“One thing the crisis has caused is uncertainty,” says the chief executive, who paused regular memberships during the height of the crisis.
“Unfortunately, residents don’t know how long they are going to be in the region or they may have lost their job, so committing to an upfront annual membership may not be as appealing as it used to be. We recognised this and launched the three-month summer offer with flexible payment plans.”
Privilee has experienced a jump in sign-ups, particularly since Dubai pools and beaches reopened and residents accepted that overseas trips were unlikely.
Mr Johannesen says regular membership can work out at about Dh17 per day – while standard gym memberships alone average between Dh400 to Dh700 per month, or Dh100 per session. Weekend soft play centre visits can cost Dh100.
“Most people know they are going to be here for summer, so it’s a great pocket-friendly option for those who still want the holiday feeling but from home, or to use gyms, classes, kids clubs and pools on a daily basis without breaking the bank,” he adds.
Plus, driving footfall into resorts during usually quieter months represents a welcome boost for hoteliers and gym operators already hurting from the movement restrictions.
The Captain’s Club has also welcomed a healthy influx of new members during the pandemic.
Sales and marketing manager Bashar Mihyar anticipated this, having witnessed a similar pattern when the business operated through the 2015 oil price slump.
“Our team believed the behaviour of the public towards going out on the water would increase, especially with working-from-home policies and other outlets not being available,” he says, without revealing sign-up figures. “We actually saw this coming and prepared accordingly. Many joined to start a new hobby such as fishing, wake boarding or even yoga on the beach. Others joined to enjoy time with their loved ones.”
Mr Mihyar says membership saves 90 per cent of boat ownership costs and offers guaranteed daily availability, complimentary training for new members and refresher courses.

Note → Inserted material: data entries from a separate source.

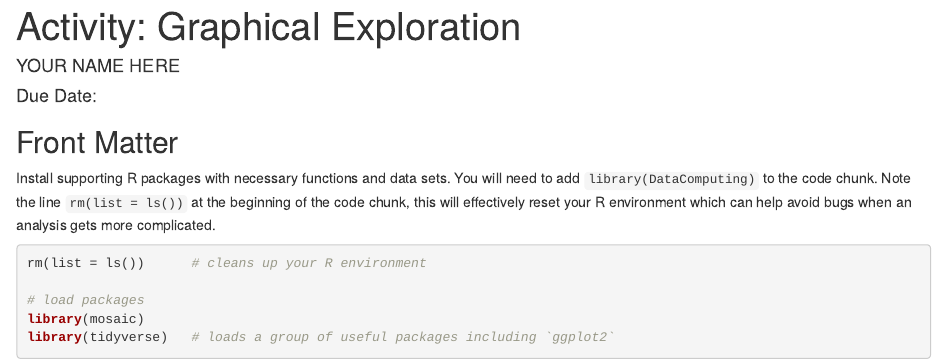
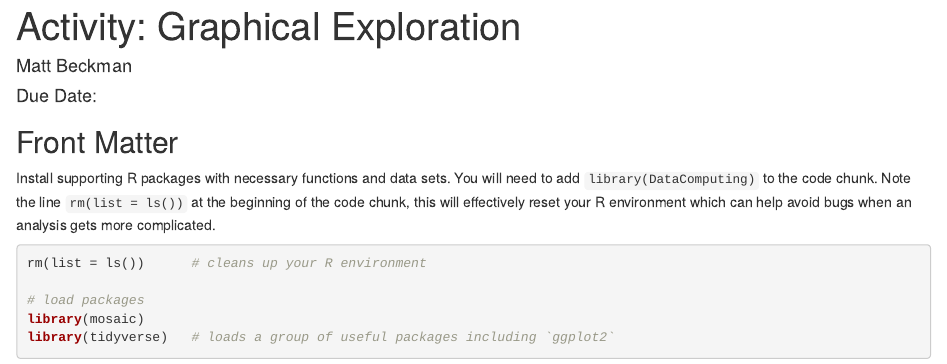
Before and after one commit to 2020-twincities-statchat/graphical-exploration-activity-individual-laurasunshine4, an R Markdown document (GraphicalExploration.Rmd): the page in a window 1100 px wide, from its top. Rendered offline with R 4.5, knitr and Pandoc, with nearby package versions.

Commit message:
add name to author line

```diff
--- a/GraphicalExploration.Rmd
+++ b/GraphicalExploration.Rmd
@@ -1,6 +1,6 @@
 ---
 title: "Activity: Graphical Exploration"
-author: "YOUR NAME HERE"
+author: "Matt Beckman"
 date: "Due Date: "
 output: html_notebook
 ---
```
Also changed, not shown: GraphicalExploration.nb.html (added).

“There’s an old saying that goes, ‘the happiest two days of a man’s life is when he buys a boat and when he sells it’,” he says, adding that the club is the only boat owning alternative solution that offers access to a fleet "during these difficult times".
The sharing economy is also supporting people wishing to cycle without buying a bike, be that through bike shop rentals or green hybrid offering Careem Bike.

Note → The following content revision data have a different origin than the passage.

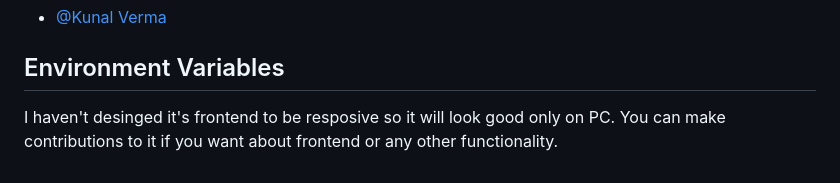
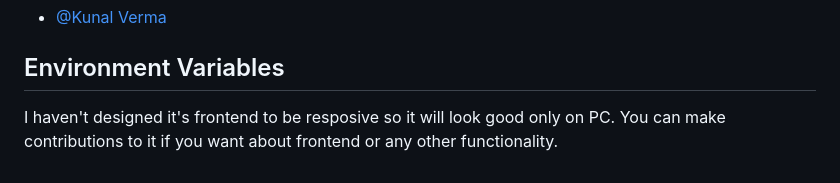
Before and after one commit to fadingreality1/Multi-user-Task-tracker-webapp-using-django, a Markdown page: README.md, the part around the change. Drawn GitHub-style.

Commit message:
done with readme

```diff
--- a/README.md
+++ b/README.md
@@ -97,5 +97,5 @@ you'll have to enter name, email and password and then you can access admin pane
 
 ## Environment Variables
 
-I haven't desinged it's frontend to be resposive so it will look good only on PC.
+I haven't designed it's frontend to be resposive so it will look good only on PC.
 You can make contributions to it if you want about frontend or any other functionality.
```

The company’s 800 pedal-assisted machines are located at 80 ‘docking stations’, beside metro stations and tourist spots such as Dubai Marina, Dubai Water Canal and the Palm Jumeirah, and urban and business centres including Jumeriah Lakes Towers, The Greens and Media City.
Launched in February, hiring – through an app – has proved popular among occasional cyclists and those seeking to regularly ride between key areas.
Careem Bike offers short-term sessions across four membership structures; Dh420 annually, Dh75 monthly, Dh50 weekly or Dh20 for a day.
This allows multiple 45-minute trips. Close to expiry, users return to a docking station briefly to avoid a Dh10 extension fare.
“We have a diverse ridership that is a mix of young people, couples, and families,” says Gheed El Makkaoui, general manager of Careem UAE.
“Many repeat customers use our bikes for their daily commute; some users just enjoy a Careem Bike during weekends to travel around the Marina, for example, and others as their daily exercise routine.”
The service witnessed a spike in usage when curfew directives eased and people ventured out longer, some seeking a convenient, economical cycling option. Equivalent hybrid bikes can cost from Dh3,500.
“Careem Bike is a very affordable service … you do not need to worry about the bike, maintaining and storing it,” adds Ms El Makkaoui.
Ms Shamim, meanwhile, says her family has already got more than its money’s worth from their three-month Privilee package.
“It has made such a difference,” she says, adding: “There has not been a single day I have not used the membership.”
Updated: July 20, 2020 01:24 PM